by Corey Berkey
Corey Berkey serves as Senior Vice President, People & Talent, at Employ Inc.
Shared from The Undercover Recruiter
The seismic shift during the last two years has turned the labor market on its head. Today, there is a near record of ~11.2 million jobs available, with almost two job openings for every unemployed American. And with the constantly shifting landscape, companies continue to face high employee turnover and difficulty acquiring quality talent to fill open roles. Sixty-nine percent of recruiters believe attracting and hiring talent will be difficult for the remainder of the year, per the latest data from Employ Inc.’s latest Quarterly Insights Report.
To overcome this challenge, it’s key to determine whether the role aligns with the expectations and preferences of job seekers. One of the best ways to find out is during the interview process. By opening the interview floor to questions from a job candidate, you have the opportunity to better understand what is important to them and make authentic connections in a highly competitive hiring environment. In the past six months, 72% of recruiters have encountered candidates who have, at one time, received multiple offers at the same time.
“What motivates you [Recruiter or Hiring Manager] to stay on the team at your organization?”
Job seekers know what they are looking for in their next position and want to be satisfied with their future employment. In fact, new research shows that 32% of workers would quit a job without having another one lined up if they don’t feel content or fulfilled with their job. Answering this question truthfully will help the candidate determine whether or not your organization is a good culture fit. Especially since 21% of job seekers cited poor company culture as the top reason for leaving a job in the last 12 months. Another thing to consider is welcoming the candidate to ask that same question to others. The different perspectives of your hiring team can help the candidate really understand the organization and how it might align with their values.
“What has the company implemented to help drive improvement in the organization?”
While this question is broad, your answer can help your organization stand out. Tie this answer to the initiatives implemented to build your company culture or improve the well-being of employees, such as mental health benefits, strong work-life balance, and flexible work arrangements, among others. Per Employ data, poor company culture is one of the top reasons employers switch jobs. You might also pull an example from how the organization was faced with a challenge, made a change, and was ultimately able to overcome that obstacle. In addition to a strong culture, reinforcing how your team solves problems collaboratively can really help improve the candidate’s understanding of why they would want to join your team.
“How has the organization been performing against goals this year?”
Job seekers want to know whether an organization is setting and achieving its goals. This is especially important for roles where reaching individual goals correlates with salaries, as compensation continues to be a driving factor in today’s hiring climate. Per Employ’s latest data, 42% of recruiters found making adjustments to compensation and total rewards to be the most helpful strategy in overcoming the tight labor market.

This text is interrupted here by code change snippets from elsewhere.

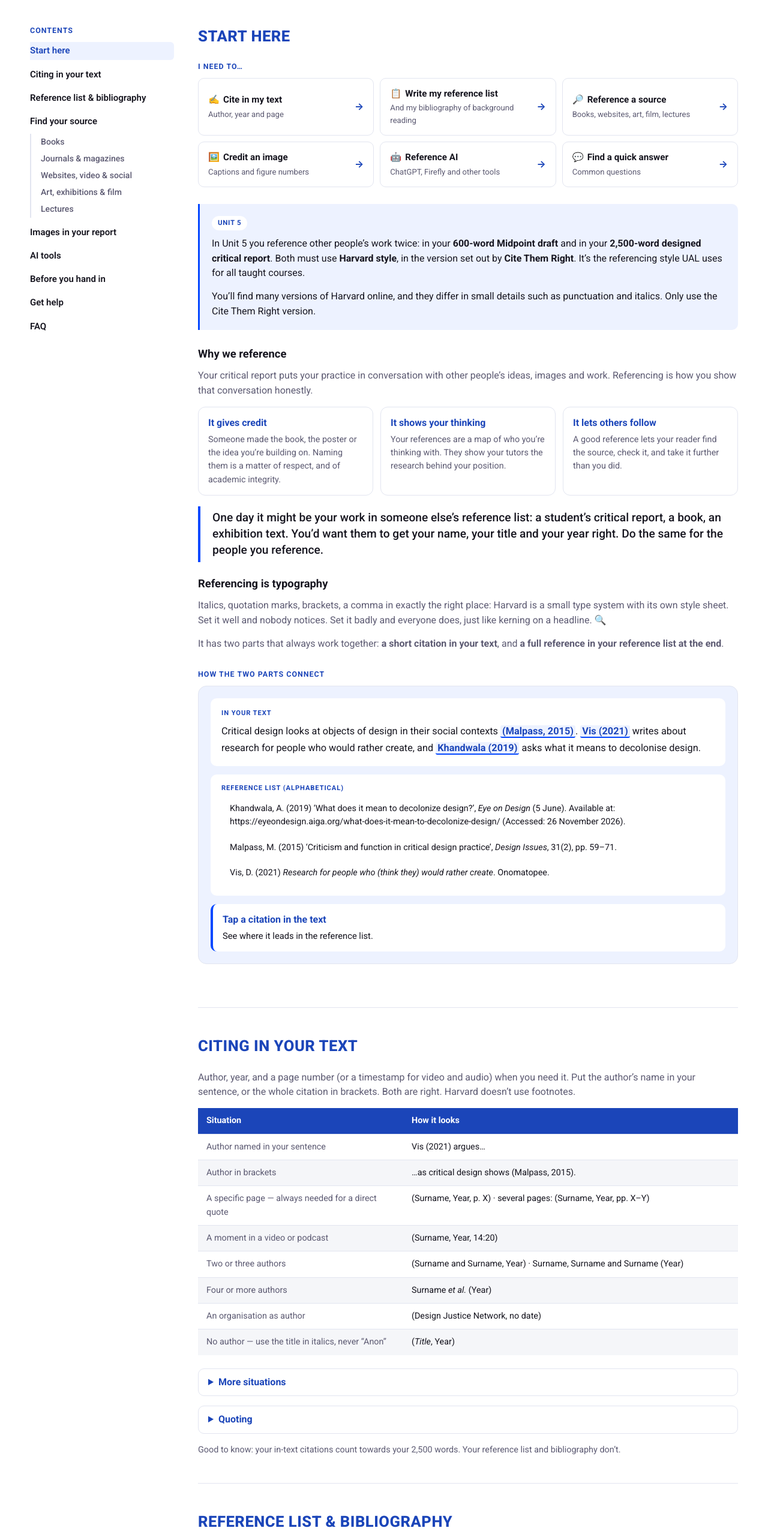
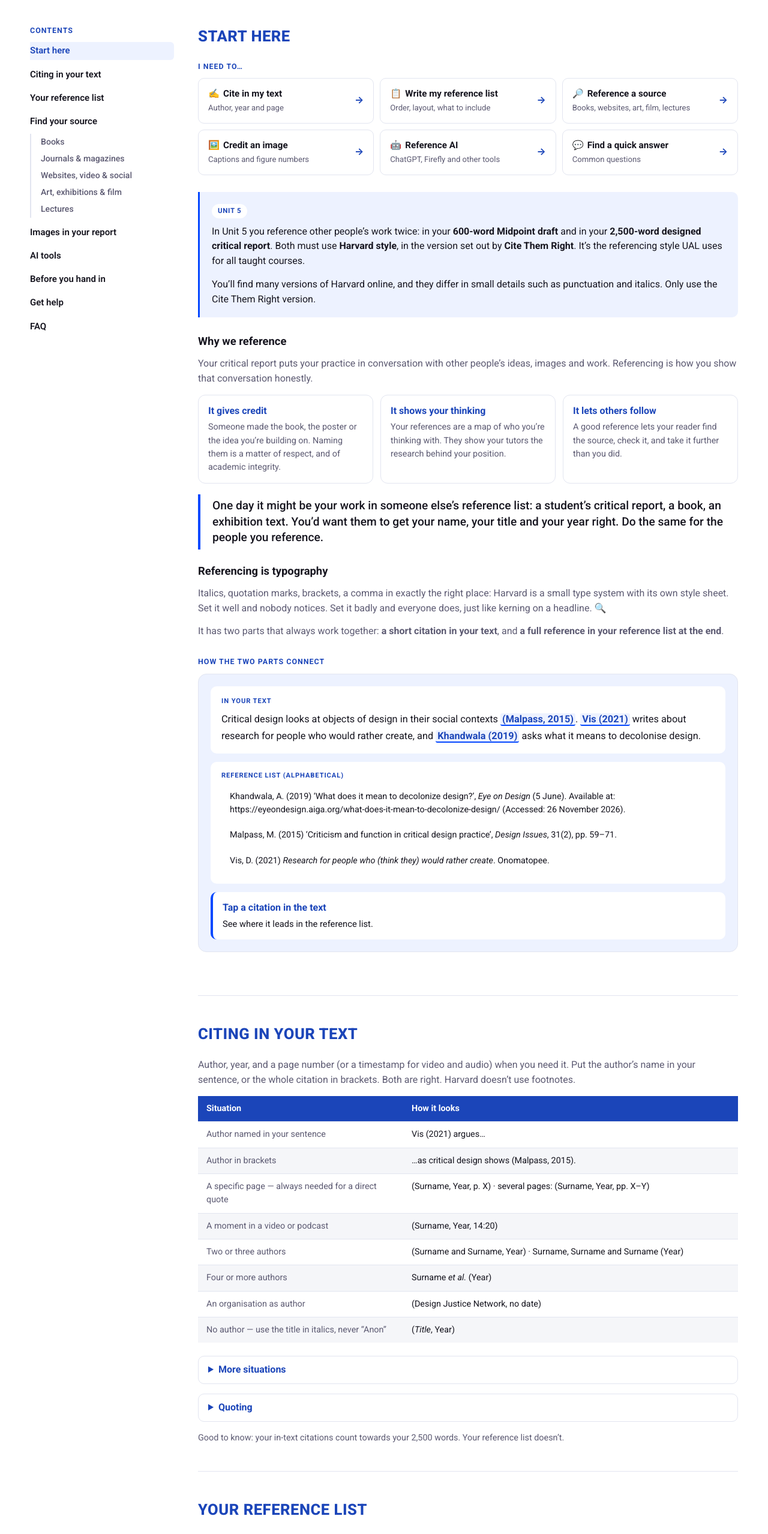
Before and after one commit to jaapdemaat/stage2-workshops, a plain HTML site: page referencing/index.html in a window 1280 px wide. Shown: the part 243-2800 px from the top of the page at 60% size. Drawn offline with Linux system fonts and the light colour scheme.

Commit message:
Referencing page: single reference list, no separate bibliography
Co-Authored-By: Claude Sonnet 5.5 <noreply@anthropic.com>

```diff
--- a/referencing/index.html
+++ b/referencing/index.html
@@ -1350,7 +1350,7 @@ a.pill:hover,a.pill.on{background:var(--purple-tint-2)}
       <ul>
         <li><a href="#ref-start">Start here</a></li>
         <li><a href="#ref-cite">Citing in your text</a></li>
-        <li><a href="#ref-list">Reference list &amp; bibliography</a></li>
+        <li><a href="#ref-list">Your reference list</a></li>
         <li><a href="#ref-sources">Find your source</a>
           <ul>
             <li><a href="#ref-sources" data-pick="book">Books</a></li>
@@ -1374,7 +1374,7 @@ a.pill:hover,a.pill.on{background:var(--purple-tint-2)}
   <p class="tasks-label">I need to…</p>
   <nav class="tasks" aria-label="Jump to a task">
     <a href="#ref-cite"><span><span class="tt"><span class="te" aria-hidden="true">✍️</span>Cite in my text</span><span class="td">Author, year and page</span></span><span class="ar" aria-hidden="true">→</span></a>
-    <a href="#ref-list"><span><span class="tt"><span class="te" aria-hidden="true">📋</span>Write my reference list</span><span class="td">And my bibliography of background reading</span></span><span class="ar" aria-hidden="true">→</span></a>
+    <a href="#ref-list"><span><span class="tt"><span class="te" aria-hidden="true">📋</span>Write my reference list</span><span class="td">Order, layout, what to include</span></span><span class="ar" aria-hidden="true">→</span></a>
     <a href="#ref-sources"><span><span class="tt"><span class="te" aria-hidden="true">🔎</span>Reference a source</span><span class="td">Books, websites, art, film, lectures</span></span><span class="ar" aria-hidden="true">→</span></a>
     <a href="#ref-images"><span><span class="tt"><span class="te" aria-hidden="true">🖼️</span>Credit an image</span><span class="td">Captions and figure numbers</span></span><span class="ar" aria-hidden="true">→</span></a>
     <a href="#ref-ai"><span><span class="tt"><span class="te" aria-hidden="true">🤖</span>Reference AI</span><span class="td">ChatGPT, Firefly and other tools</span></span><span class="ar" aria-hidden="true">→</span></a>
@@ -1459,13 +1459,12 @@ a.pill:hover,a.pill.on{background:var(--purple-tint-2)}
       <li>Always give the page number. Quotes count towards your word count, and your tutors want to read <em>your</em> interpretation, so use them sparingly.</li>
     </ul>
   </details>
-  <p style="font-size:.9rem">Good to know: your in-text citations count towards your 2,500 words. Your reference list and bibliography don’t.</p>
+  <p style="font-size:.9rem">Good to know: your in-text citations count towards your 2,500 words. Your reference list doesn’t.</p>
 
   </section>
 <section id="ref-list">
-  <h2 class="section-title">Reference list &amp; bibliography</h2>
-  <p>A <strong>reference list</strong> lists everything you cited. A <strong>bibliography</strong> also includes background reading you didn’t cite.</p>
-  <div class="callout"><span class="label">Unit 5</span><p class="flush-bottom">Your critical report ends with <strong>two lists</strong>, both alphabetical and both in Cite Them Right Harvard:</p><ul class="plain-list" style="margin:8px 0 0"><li><strong>Reference list:</strong> every source you cite in your text.</li><li><strong>Bibliography:</strong> background reading that shaped your work but that you don’t cite.</li></ul></div>
+  <h2 class="section-title">Your reference list</h2>
+  <div class="callout"><span class="label">Unit 5</span><p class="flush-bottom">Your critical report ends with a <strong>reference list</strong>: every source you cite in your text, in alphabetical order, in Cite Them Right Harvard. You don’t need a separate bibliography.</p></div>
   <ul class="plain-list">
     <li><strong>Order:</strong> alphabetical by author surname. No author? Use the title. No author or title? Use the URL.</li>
     <li><strong>Names:</strong> surname first, then initials — Malpass, M.</li>
@@ -1560,7 +1559,7 @@ a.pill:hover,a.pill.on{background:var(--purple-tint-2)}
   <table class="ref-table">
     <thead><tr><th>Where the image came from</th><th>What to do</th></tr></thead>
     <tbody>
-      <tr><td>A figure, table or illustration in a book or article</td><td>Cite the book or article, with the page and figure number: (Strong, 1990, p. 62, Fig. 12). Your bibliography lists the whole book or article.</td></tr>
+      <tr><td>A figure, table or illustration in a book or article</td><td>Cite the book or article, with the page and figure number: (Strong, 1990, p. 62, Fig. 12). Your reference list gives the whole book or article.</td></tr>
       <tr><td>A photo or image online, or on social media</td><td>Reference it where you saw it, using the <a href="#ref-sources">photo or image online</a> card.</td></tr>
       <tr><td>An image you found through Google</td><td>Click through to the page it actually comes from and reference that. No photographer? Use the title, in italics.</td></tr>
       <tr><td>An image you made with AI</td><td>Give it a caption and a citation with the AI company and year, linked to your reference list. See <a href="#ref-ai">AI tools</a>.</td></tr>
```
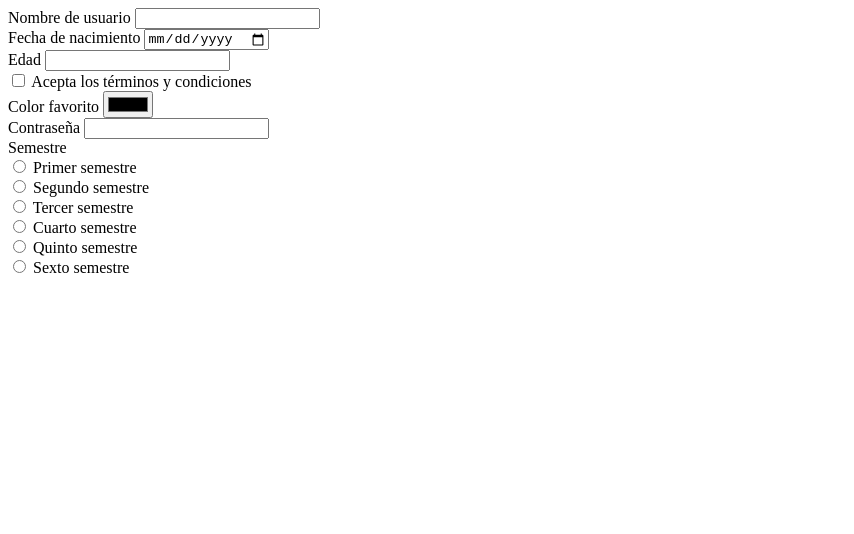
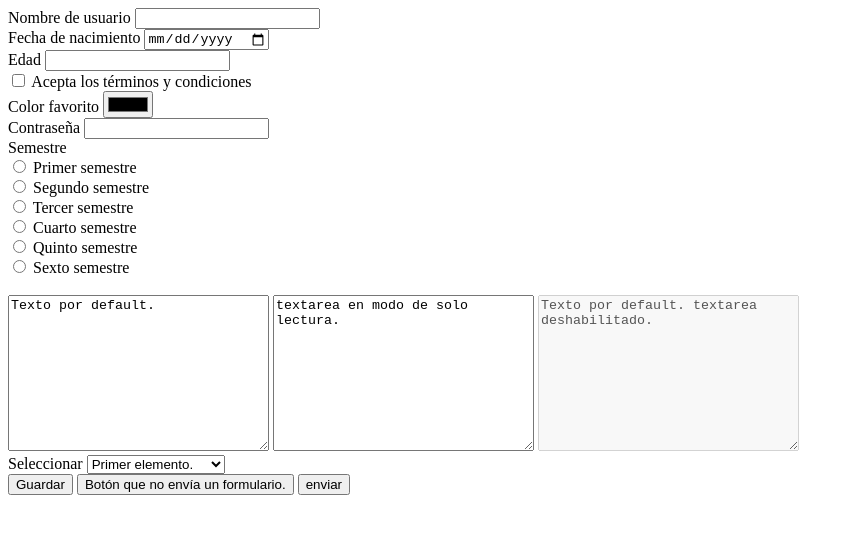
Before and after one commit to Fundamentos2122/EjerciciosClase-prueba-yeicobF, a plain HTML site: page TercerEjercicio_Formularios/index.html in a window 1280 px wide. Shown: the whole page, without its empty margins (0-854 px from the left). Drawn offline with Linux system fonts and the light colour scheme.

Commit message:
CLASE: textarea, select, button, input
Código comentado respecto a los temas mencionados en el título del
commit. Esto es lo que hemos visto en la primera parte de la clase.

```diff
--- a/TercerEjercicio_Formularios/index.html
+++ b/TercerEjercicio_Formularios/index.html
@@ -5,7 +5,7 @@
       <meta charset="UTF-8">
       <meta http-equiv="X-UA-Compatible" content="IE=edge">
       <meta name="viewport" content="width=device-width, initial-scale=1.0">
-      <title>FORMULARIOS - Martes, 24 de AGOSTO del 2021</title>
+      <title>FORMULARIOS - [Martes, 24 - Jueves, 25] de AGOSTO del 2021</title>
     </head>
 
     <body>
@@ -78,6 +78,67 @@
         <label for="semester">Sexto semestre</label>
         <br>
 
+        <!-- Jueves, 26 de AGOSTO del 2021 -->
+        <br>
+        <!--
+          textarea: Control de entrada en donde podemos ingresar más texto.
+          Ingresar contenidos más grandes. Al dar enter se puede hacer el salto
+          de párrafo.
+         -->
+        <label for="description"></label>
+        <!--
+          Los valores del textarea son como un estimado del tamaño, pero se
+          puede cambiar el tamaño del cuadro de texto.
+          Si se ponen espacios y demás en el texto default, se incluirán, por lo que hay que mantenerlos dentro de las etiquetas.
+
+          readonly: La propiedad permite que no se pueda editar el texto.
+          disabled: El control se pone de un control más gris.
+        -->
+        <textarea name="description" id="" cols="30"
+          rows="10">Texto por default.</textarea>
+        <textarea readonly="true" name="description" id="" cols="30"
+          rows="10">textarea en modo de solo lectura.</textarea>
+        <textarea disabled="true" name="description" id="" cols="30"
+          rows="10">Texto por default. textarea deshabilitado.</textarea>
+
+        <br>
+        <label for="select">Seleccionar</label>
+        <select name="select" id="">
+          <!--
+            Podemos dar un valor distinto al texto en cada elemento. Incluso
+            puede ser un valor numérico.
+
+            Esto puede ser útil para las bases de datos.
+          -->
+          <option value="1">Primer elemento.</option>
+          <option value="2">Segundo elemento.</option>
+          <option value="3">Tercer elemento.</option>
+        </select>
+
+        <br>
+        <!--
+          Por defecto, cuando pasamos el mouse por encima, cambia el color.
+
+          Se utiliza más que nada cuando no se están manejando datos de un formulario.
+
+          Para evitar que el botón haga el envío de datos al estar dentro de un formulario, agregamos el atributo
+
+            type="button"
+
+          Si no hacemos esto, por defecto enviará la información del formulario
+          dentro del que está.
+        -->
+        <button>Guardar</button>
+        <button type="button">Botón que no envía un formulario.</button>
+
+        <!--
+          Hay un input que permite visualizar de la misma manera, solamente que
+          el texto se pondría en el atributo value en lugar de dentro de las
+          etiquetas, ya que no tiene etiqueta de cierre.
+
+          Sirve más que nada para enviar información de un formulario.
+        -->
+        <input type="submit" value="enviar">
       </form>
     </body>
 
```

That’s why it’s crucial to leave interviewees with a clear understanding of compensation, how attainable the goals are, and whether the organization has successfully achieved them.
“What is [Hiring Manager’s] leadership style?”
Misalignment on leadership styles can cause significant workplace issues and future career paths. That’s why job seekers need to understand their potential manager’s leadership style and for you to know how candidates like to receive direction and feedback. Answering this question with transparency is critical. Otherwise, you risk hiring a new employee who may not mesh well with the team. Employ data found that nearly one-third of workers who left their job after 90 days claim unsatisfactory company leadership as the primary rationale for departing.
“Do you have any concerns about recommending me for this position?”
If you have concerns about gaps in skills or experience, take the time to explain why those are important to the position and allow them to respond. The candidate’s response to the feedback can also signal how well they handle critical feedback and if they’re willing to grow in the areas they’re lacking. Pay attention to what experiences they highlight to help reduce your potential concerns. The conversation surrounding this question could ultimately make, or break, your decision to move forward with a candidate or their decision to accept the job.
Overcome Hiring Challenges with the Right Technology
Before an interview even takes place, sourcing the right talent for open roles is crucial. However, our data reveals the biggest challenge for over half of recruiters is finding and hiring quality candidates, while 62% said improving quality-of-hire is their top priority. In today’s tight labor market, recruiters must adapt their tactics and processes to identify the best possible candidates, which can be accomplished by investing in intelligent talent acquisition technologies to meet hiring goals.
When determining the best solution for the needs of your talent acquisition (TA) team, ensure the technology has extensive experience in delivering recruiting results within your specific industry and business size. Identify solutions that go beyond applicant tracking and integrate a wide range of capabilities to support your hiring goals, including recruiting AI and automation, employee referral tools, analytics, and more. With these solutions, organizations will have everything needed to identify the best candidates for every job opening and the opportunity to dig even deeper during the interview process.